The two books that have had the most lasting impact on my own wargaming odyssey.
Covering the same period, using the same large units and the with same use of the imagi-nation for the forces used therein.
I am sure I am not alone in having an enormous amount of affection for the above seminal books on wargaming: Charge! by Messrs. Young and Lawford and the Wargame by Charles Grant. In a moment of whimsy on a particularly irritating train journey I went through a mental exercise of thinking about the wargames books I have read and what has stayed with me the most. Furthermore, from those titles what, if anything, would be relevant to my gaming today.
Taking the two books together the first thing for me is the difference in style. Charge! reads far better in my opinion than the Wargame but the latter is far more, dare I say it, analytical in content. In that way they complement one another rather well. Both titles use the 18th century as their period of choice and also make use of large units of individual figures and fictional armies. Indeed Charge! goes even further and actively encourages the formation of fictional armies rather than historical ones. Finally, both titles include actions fought using the author’s rules.
I think it is safe to say that as far as wargaming is concerned these two books more or less single-handedly instigated a whole plethora of ‘imagi-nations’ – helped by the actual historical patchwork quilt of small states across central Europe at the time.
For a long time the idea of fictional armies was very dear to me until, dare I say it, ‘history and accuracy’ took hold. I have no axe to grind in respect of the purely historical gamer - the person that builds historically accurate armies based on a specific campaign (or part thereof) and that plays their games set solely in that era against armies of the appropriate opposition.
I often wonder though, if one is missing a trick by following such a course - I am pretty sure I have over the years.
One thing that did occur to me though concerning both of the above books was their use of what are nowadays unfashionably large units. Taking as an example one of their suggested infantry regiments/battalions - the exact nomenclature is not really important - of some 48 rank and file and half a dozen officers and supernumaries, drummers, sergeants and standard bearers etc one has sufficient figures to break the unit into smaller units which would fit in well with alternate rules. Taking Bob Cordery's Portable Wargame as an example a standard infantry unit consists of four pieces. I say pieces intentionally as each piece could have a single figures or a base of figures contained therein. This means the 48 figures could furnish units of 12 x 4, 6 x 8, 8 x 6 or 4 x 12. It matters not as long as the four bases for the unit are manned.
What is the point I am trying to make? Well, I have been a huge fan of the above rules for as long as I have been wargaming and whilst I can never see myself whole fielding armies using their suggested organisations I can see no problem raising a single infantry regiment in that fashion. The same would apply to the cavalry and artillery organisation. There is something very atmospheric about having separate command figures, musicians and standard bearers etc for the horse and musket period rather than having such worthies assimilated 'into the brown' on an anonymous base of multiples.

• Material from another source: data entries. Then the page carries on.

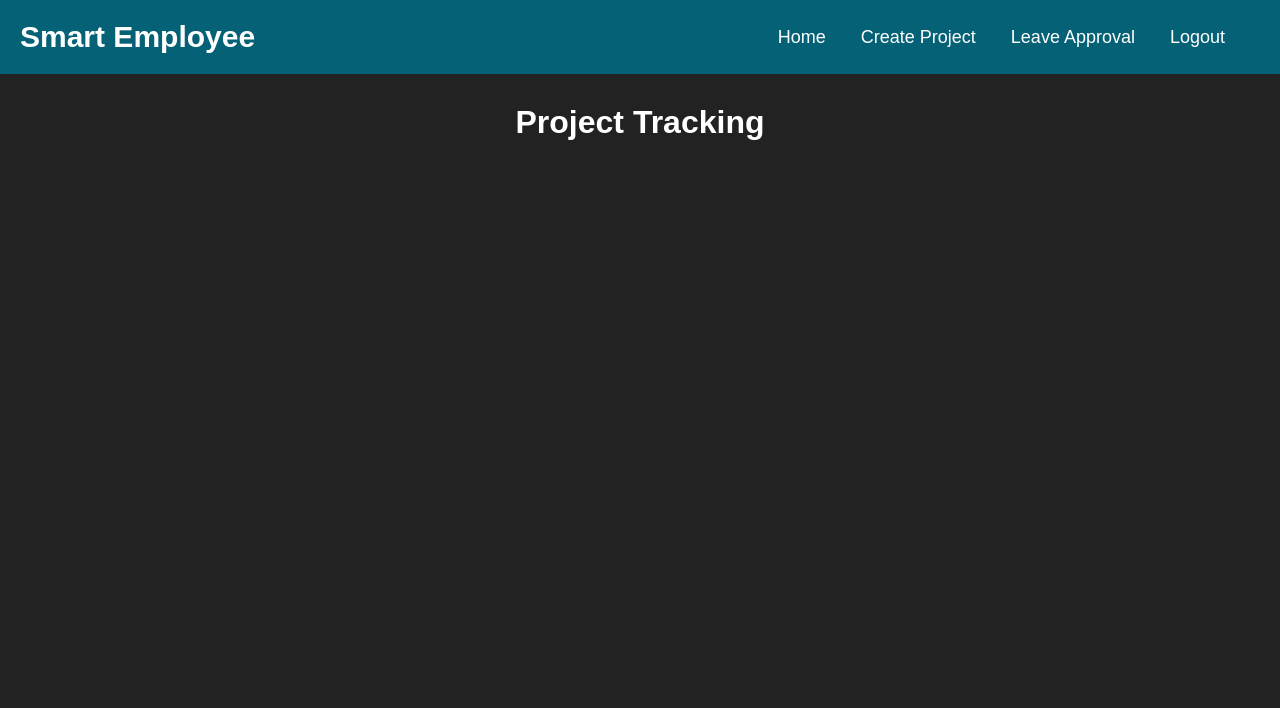
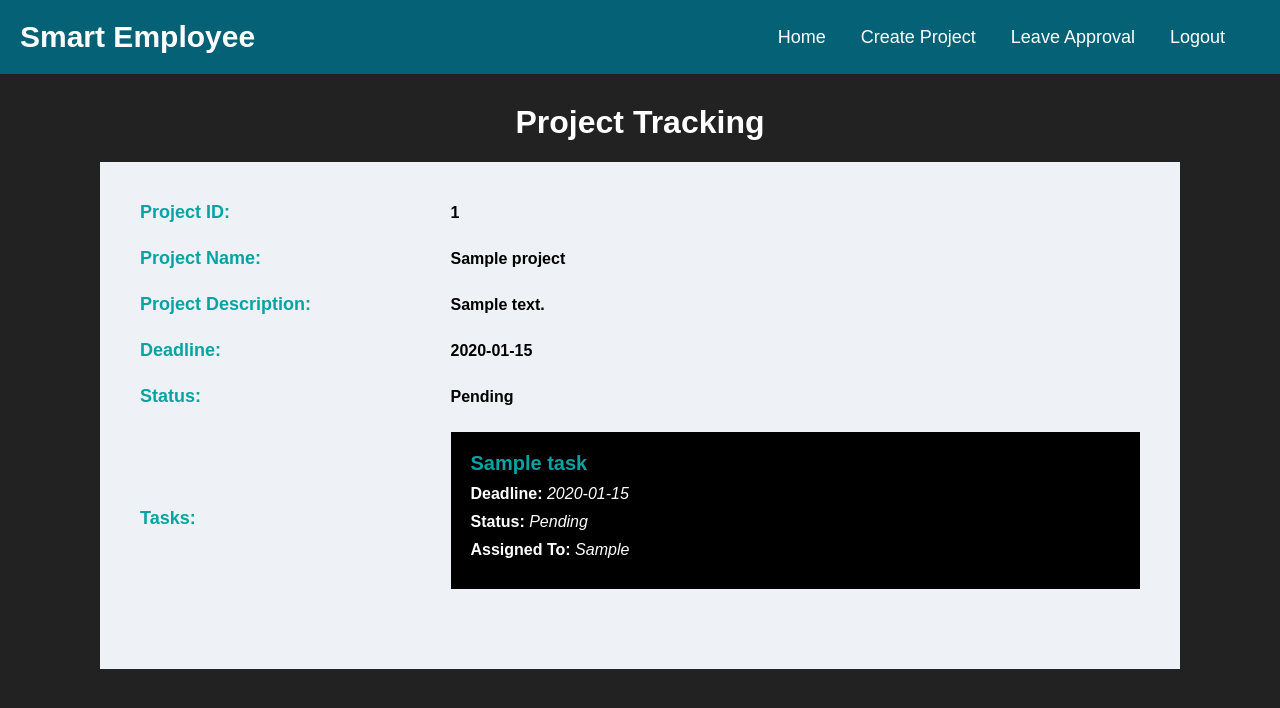
Before and after one commit to akhiltabraham5797/smart-employee, a PHP site: page /project_tracking.php in a window 1280 px wide. Shown: the top 708 px of the page. Run offline with PHP 8.4, Linux system fonts and the light colour scheme; tables that the repository leaves empty hold one stand-in row (values such as "Sample post").

Commit message:
Project Tracking page

```diff
--- a/assets/css/style.css
+++ b/assets/css/style.css
@@ -408,6 +408,11 @@ form {
     display: flex;
     align-items: center;
 }
+.more_details img{
+    width: 100%;
+    height: auto;
+    display: block;
+}
 .pay_btn{
     background-color: blue;
     width: 100%;
@@ -523,3 +528,63 @@ form {
 }
 
 /* General CSS for the body */
+
+/* Project Tracking Page Css */
+.pro_track{
+    background-color: #222;
+}
+.pro_box{
+    background-color: #eef1f5;
+    padding: 40px;
+    max-width: 1000px;
+    margin: 0 auto;
+}
+.pro_wrap{
+    display: flex;
+    align-items: center;
+    justify-content: center;
+    margin-bottom: 25px;
+}
+.pro_label{
+    font-size: 18px;
+    font-weight: bold;
+    width: 30%;
+    margin-right: 15px;
+    color: #06a3a3;
+
+}
+.pro_value{
+    width: 70%;
+}
+.pro_task_box{
+    max-height: 250px;
+    overflow-y: scroll;
+}
+.pro_task_wrap{
+    margin-bottom: 15px;
+    background-color: #000;
+    color: #fff;
+    padding: 20px;
+}
+.pro_task_name{
+    font-size: 20px;
+    font-weight: bold;
+    margin-bottom: 10px;
+    color: #06a3a3;
+}
+.pro_wrap p{
+    font-weight: bold;
+}
+.pro_wrap p span{
+    font-weight: normal;
+    font-style: italic;
+}
+.pro_task_id{
+    margin-bottom: 10px;
+}
+.pro_task_status{
+    margin-bottom: 10px;
+}
+.pro_task_assignee{
+    margin-bottom: 10px;
+}
--- a/project_tracking.php
+++ b/project_tracking.php
@@ -3,9 +3,10 @@
 require_once ('db_connection.php');
 session_start();
 // Check if the user is logged in
-if(isset($_SESSION['user_id'])) {
-    $emp_id = $_SESSION['user_id'];
+if(isset($_SESSION['project_id'])) {
+    // $project_id = $_SESSION['project_id'];
 }
+$project_id = "1";
 ?>
 <!DOCTYPE html>
 <html lang="en">
@@ -17,15 +18,26 @@ if(isset($_SESSION['user_id'])) {
   <!-- link for css file -->
   <link rel="stylesheet" href="assets/css/style.css">
 </head>
-<body class="index-page emp_dashboard">
+<?php
+  $project_data = $pdo->prepare("SELECT p.project_id as project_id, p.project_name as project_name, p.description as project_description, p.status as project_status, p.end_date as deadline,
+           t.task_id as task_id, t.task_name as task_name, t.status as task_status, t.assigned_to as assigned_to, t.project_id as project_id
+    FROM projects p
+    LEFT JOIN tasks t ON p.project_id = t.project_id
+    WHERE p.project_id = $project_id");
+  $project_data->execute();
+  if ($project_details = $project_data->fetch(PDO::FETCH_ASSOC)) {
+
+
+  ?>
+<body class="pro_track">
 <header>
   <nav class="navigation">
     <a class="navigation-logo" href="#">Smart Employee</a>
     <div>
       <div class="navigation-cont">
-        <a class="navigation-link" href="employee-dashboard.php">Home</a>
+        <a class="navigation-link" href="manager-dashboard.php">Home</a>
         <a class="navigation-link" href="">Create Project</a>
-        <a class="navigation-link" href="Leave_Application.php">Leave Approval</a>
+        <a class="navigation-link" href="">Leave Approval</a>
         <a class="navigation-link" href="logout.php">Logout</a>
       </div>
     </div>
@@ -33,11 +45,65 @@ if(isset($_SESSION['user_id'])) {
 </header>
 <main>
   <h1 class="emp_head">Project Tracking</h1>
-  <div class="emp_box">
-
-  </div>
+  <div class="pro_box">
+    <div class="pro_wrap">
+      <p class="pro_label">Project ID:</p>
+      <p class="pro_value"><?php echo $project_details['project_id']; ?></p>
+    </div>
+    <div class="pro_wrap">
+      <p class="pro_label">Project Name:</p>
+      <p class="pro_value"><?php echo $project_details['project_name']; ?></p>
+    </div>
+    <div class="pro_wrap">
+      <p class="pro_label">Project Description:</p>
+      <p class="pro_value"><?php echo $project_details['project_description']; ?></p>
+    </div>
+    <div class="pro_wrap">
+      <p class="pro_label">Deadline:</p>
+      <p class="pro_value"><?php echo $project_details['deadline']; ?></p>
+    </div>
+    <div class="pro_wrap">
+      <p class="pro_label">Status:</p>
+      <p class="pro_value"><?php echo $project_details['project_status']; ?></p>
+    </div>
+    <div class="pro_wrap">
+      <p class="pro_label">Tasks:</p>
+      <div class="pro_value">
+        <div class="pro_task_box">
+          <?php
+          $task_data = $pdo->prepare("SELECT * FROM tasks WHERE project_id=$project_id");
+          $task_data->execute();
+          $tasks=[];
+            while ($task_details = $task_data->fetch(PDO::FETCH_ASSOC)) {
+              $tasks[] = $task_details;
+            }
+          // else{
+          //   echo "<p>No tasks found for this project</p>";
+          // }
+          foreach ($tasks as $task) :
+          ?>
+            <div class="pro_task_wrap">
+              <p class="pro_task_name"><?php echo $task['task_name']; ?></p>
+              <p class="pro_task_id">Deadline: <span><?php echo $task['end_date']; ?></span></p>
+              <p class="pro_task_status">Status: <span><?php echo $task['status']; ?></span></p>
+                  <?php
+                  $task_id = $task['task_id'];
+                  $assignee_data = $pdo->prepare("SELECT t.task_id as task_id, u.first_name as first_name, u.last_name as last_name
+                  FROM tasks t JOIN users u ON t.assigned_to = u.user_id WHERE task_id=$task_id");
+                  $assignee_data->execute();
+                  while ($assignee_details = $assignee_data->fetch(PDO::FETCH_ASSOC)) {
+                  ?>
+                    <p class="pro_task_assignee">Assigned To: <span><?php echo $assignee_details['first_name']; ?></span></p>
+                  <?php } ?>
+            </div>
+            <?php endforeach; ?>
+          </div>
+      </div>
     </div>
   </div>
 </main>
 </body>
+<?php
+}
+?>
 </html>
```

The days of massed armies in 30mm are passed for many of us - time, expense and the sheer effort involved of churning out a couple of armies of several hundred figures is prohibitive - but I for one am loath to lose sight of the legacy of Messrs. Grant, Lawford and Young.

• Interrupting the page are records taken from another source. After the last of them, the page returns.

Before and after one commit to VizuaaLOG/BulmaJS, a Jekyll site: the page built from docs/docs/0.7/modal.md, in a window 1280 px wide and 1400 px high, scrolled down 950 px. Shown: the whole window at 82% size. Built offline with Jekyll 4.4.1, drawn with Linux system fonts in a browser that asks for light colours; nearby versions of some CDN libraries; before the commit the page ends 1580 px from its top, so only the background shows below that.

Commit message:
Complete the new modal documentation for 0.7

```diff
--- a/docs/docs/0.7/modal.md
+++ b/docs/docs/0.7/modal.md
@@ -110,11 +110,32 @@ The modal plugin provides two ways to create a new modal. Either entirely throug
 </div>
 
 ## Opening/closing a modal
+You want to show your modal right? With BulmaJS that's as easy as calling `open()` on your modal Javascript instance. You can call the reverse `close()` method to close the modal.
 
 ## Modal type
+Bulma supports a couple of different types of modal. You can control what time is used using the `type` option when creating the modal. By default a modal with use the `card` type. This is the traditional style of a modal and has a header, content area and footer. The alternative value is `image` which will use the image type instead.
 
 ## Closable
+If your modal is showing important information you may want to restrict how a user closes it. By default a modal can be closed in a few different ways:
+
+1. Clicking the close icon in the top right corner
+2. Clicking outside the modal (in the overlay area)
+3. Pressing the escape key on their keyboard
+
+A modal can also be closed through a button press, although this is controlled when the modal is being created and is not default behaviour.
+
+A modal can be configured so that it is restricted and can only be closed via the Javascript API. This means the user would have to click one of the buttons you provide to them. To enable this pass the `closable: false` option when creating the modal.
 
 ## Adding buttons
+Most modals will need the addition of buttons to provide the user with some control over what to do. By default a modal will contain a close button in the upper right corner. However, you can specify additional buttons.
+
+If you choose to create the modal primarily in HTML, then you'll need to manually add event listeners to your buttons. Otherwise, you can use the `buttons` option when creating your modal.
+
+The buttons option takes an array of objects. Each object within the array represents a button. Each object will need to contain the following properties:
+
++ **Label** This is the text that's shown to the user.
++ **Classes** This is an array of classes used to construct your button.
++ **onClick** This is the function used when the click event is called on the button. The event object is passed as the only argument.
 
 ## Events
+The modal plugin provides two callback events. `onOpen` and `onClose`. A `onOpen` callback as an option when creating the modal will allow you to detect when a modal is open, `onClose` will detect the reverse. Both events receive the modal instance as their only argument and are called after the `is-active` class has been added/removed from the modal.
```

With this in mind I shall be organising the units for the Western Balkans and the North West Frontier as per those laid down by those worthy gentlemen. My sole concession is with the cavalry as 3 troops of 8 figures for a regiment is a little unwieldy for my taste. I suspect that two troops of the arme blanche would be sufficient for my needs. Any additions to a force would be added using the company/troop/section organisation so preserving the Charge/Wargame effect.
I have organised the first two armies for the Western Balkans on that basis and at this stage will be amassing the figures accordingly from Spencer Smith.